Classes visit the local library on a monthly basis to encourage membership and good habits outside school time. This year there was an increase in the number of pupils taking part in the Summer Reading Challenge (Spooky House) but next year we aim to win the book token for the most improved school.
On National Poetry Day, pupils perform poems aloud to their class and focus on poems during guided sessions. During Book Week, each class choses a key text from which to select characters to dress up as. They then introduce the characters to the rest of the Key Stage in a special celebration assembly in order to extend other pupils’ knowledge of favourite texts.
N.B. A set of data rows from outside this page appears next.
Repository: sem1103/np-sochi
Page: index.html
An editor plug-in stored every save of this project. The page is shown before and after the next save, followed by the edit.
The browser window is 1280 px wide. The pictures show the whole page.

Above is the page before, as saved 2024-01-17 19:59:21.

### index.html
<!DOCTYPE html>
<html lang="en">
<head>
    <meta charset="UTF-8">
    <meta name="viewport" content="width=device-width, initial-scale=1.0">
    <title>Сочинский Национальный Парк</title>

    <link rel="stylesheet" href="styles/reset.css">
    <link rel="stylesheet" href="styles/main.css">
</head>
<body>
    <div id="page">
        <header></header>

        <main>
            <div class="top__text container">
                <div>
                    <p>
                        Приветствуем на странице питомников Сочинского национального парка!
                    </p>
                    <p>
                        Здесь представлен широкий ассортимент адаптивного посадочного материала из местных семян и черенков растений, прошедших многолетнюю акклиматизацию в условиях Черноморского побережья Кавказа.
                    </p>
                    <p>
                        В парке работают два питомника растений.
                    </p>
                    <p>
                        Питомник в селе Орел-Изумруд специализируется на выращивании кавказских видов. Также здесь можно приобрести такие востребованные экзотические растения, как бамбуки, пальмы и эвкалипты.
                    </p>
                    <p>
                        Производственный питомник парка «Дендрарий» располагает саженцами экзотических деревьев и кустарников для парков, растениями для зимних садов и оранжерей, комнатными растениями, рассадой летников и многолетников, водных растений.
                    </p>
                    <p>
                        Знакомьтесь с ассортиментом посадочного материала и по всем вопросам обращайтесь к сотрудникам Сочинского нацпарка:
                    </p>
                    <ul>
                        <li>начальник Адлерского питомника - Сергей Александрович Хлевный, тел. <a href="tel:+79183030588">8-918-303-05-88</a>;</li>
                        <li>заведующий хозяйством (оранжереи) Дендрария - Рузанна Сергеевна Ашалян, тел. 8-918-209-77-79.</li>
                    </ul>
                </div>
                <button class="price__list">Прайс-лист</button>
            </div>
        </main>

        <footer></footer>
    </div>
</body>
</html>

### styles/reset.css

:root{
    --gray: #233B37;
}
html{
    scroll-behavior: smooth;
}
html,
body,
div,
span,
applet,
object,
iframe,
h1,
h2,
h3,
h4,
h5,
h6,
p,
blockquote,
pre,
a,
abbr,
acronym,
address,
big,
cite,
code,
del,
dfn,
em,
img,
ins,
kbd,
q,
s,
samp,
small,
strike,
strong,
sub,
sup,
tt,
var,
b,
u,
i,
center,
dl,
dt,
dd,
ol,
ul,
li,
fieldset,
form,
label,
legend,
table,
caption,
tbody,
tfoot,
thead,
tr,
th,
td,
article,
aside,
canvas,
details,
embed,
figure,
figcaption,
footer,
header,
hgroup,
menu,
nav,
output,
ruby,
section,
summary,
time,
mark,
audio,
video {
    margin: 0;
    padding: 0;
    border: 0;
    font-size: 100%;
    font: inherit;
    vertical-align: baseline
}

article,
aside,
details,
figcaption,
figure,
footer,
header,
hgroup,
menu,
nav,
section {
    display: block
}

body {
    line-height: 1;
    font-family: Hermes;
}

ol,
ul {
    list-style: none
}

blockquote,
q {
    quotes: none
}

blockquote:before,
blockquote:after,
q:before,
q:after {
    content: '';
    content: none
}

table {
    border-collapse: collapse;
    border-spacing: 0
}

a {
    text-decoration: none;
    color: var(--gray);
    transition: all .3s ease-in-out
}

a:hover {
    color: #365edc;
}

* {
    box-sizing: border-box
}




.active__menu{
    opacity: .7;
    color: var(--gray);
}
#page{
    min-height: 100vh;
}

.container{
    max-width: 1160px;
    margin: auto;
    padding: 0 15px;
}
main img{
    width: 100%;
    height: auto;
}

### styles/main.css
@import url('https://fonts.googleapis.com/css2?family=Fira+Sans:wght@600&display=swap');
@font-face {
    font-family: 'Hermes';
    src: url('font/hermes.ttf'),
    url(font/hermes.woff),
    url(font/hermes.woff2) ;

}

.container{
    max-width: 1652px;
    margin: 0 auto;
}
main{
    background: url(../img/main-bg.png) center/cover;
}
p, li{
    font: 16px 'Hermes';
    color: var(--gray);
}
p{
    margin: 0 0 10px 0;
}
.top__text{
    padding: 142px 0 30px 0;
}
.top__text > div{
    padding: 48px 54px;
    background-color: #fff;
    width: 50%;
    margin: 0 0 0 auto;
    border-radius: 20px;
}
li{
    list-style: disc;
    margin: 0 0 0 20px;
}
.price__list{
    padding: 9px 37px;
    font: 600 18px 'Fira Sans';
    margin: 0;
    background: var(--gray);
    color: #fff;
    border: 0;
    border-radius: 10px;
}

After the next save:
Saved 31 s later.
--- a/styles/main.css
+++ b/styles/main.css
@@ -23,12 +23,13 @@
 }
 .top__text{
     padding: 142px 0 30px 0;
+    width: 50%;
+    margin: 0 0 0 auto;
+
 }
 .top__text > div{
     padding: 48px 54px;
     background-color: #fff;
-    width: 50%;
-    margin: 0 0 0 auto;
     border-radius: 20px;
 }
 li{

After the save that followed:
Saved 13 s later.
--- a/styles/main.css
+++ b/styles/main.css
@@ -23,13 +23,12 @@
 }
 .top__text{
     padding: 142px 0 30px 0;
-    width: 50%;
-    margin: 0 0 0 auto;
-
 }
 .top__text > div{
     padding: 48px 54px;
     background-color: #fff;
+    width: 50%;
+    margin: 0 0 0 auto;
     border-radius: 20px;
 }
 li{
Last year, pupils enjoyed meeting Mad Old Sal from Room 13 as well as dressing up as a variety of undersea characters from The Rainbow Fish.
We welcome the Book Fair to school each year and encourage teachers to take their class into the Book Fair space for story-time and to browse through the books. This also coincides with Parents’ Evening to ensure as many people as possible have the opportunity to buy the books at a reduced price.
We’ve started a weekly, after-school Book Club where pupils read and recommend books to each other. It’s well subscribed and its members are particularly looking forward to the sessions which will take place in the local library.
Our families support pupils by reading with or to them each day, either after or before school, and signing their reading diaries. They are informed about pupils’ reading levels and of course attend Parents’ Evenings and school events to find out about the reading curriculum.
The Oxford Owl website is linked to our school website so that a range of texts can be accessed to read on line at all times.
When classes have studied a key text as an extended literacy unit, our parents have surpassed themselves with the creative homework projects which they have completed with their children! For example, large models of the ‘Peggy Sue’ were constructed during the Year 6 work on Kensuke’s Kingdom and not only were costumes created for Year 4’s ‘I Was a Rat!’ day but also 100 family members turned up to watch their performance.
Parents supported the Year 5 team in the Question of Sport, inter-school quiz previously mentioned and this year we plan to build on this by hosting a ‘Dads and Lads’ quiz night which has reading research as its theme and celebrates parents and children enjoying reading together.
We know that we can do more to inform parents about and involve parents in reading for pleasure, so we use termly stakeholder surveys to stay updated on parents’ views and always aim for improvement in the way in which we respond.
With greater involvement of parents high on the list, and inviting pupils to be ‘Reading Champions’ who promote reading , we know that to become an outstanding reading school we must do all of the above and more.
We await with bated breath the results of Year 3’s ‘Text Factor’ as another opportunity for pupils to make decisions about the reading materials which we select for school and will continue to elicit the views of pupils in shaping our reading provision and strengthening our schools’ reading culture.
Raising pupils’ attainment in reading is a priority for every member of the school staff as is developing a love of reading. In the knowledge that excellence and enjoyment are reciprocal processes, we strive to enhance and support children’s reading, so Ambleside pupils love to read because they can read.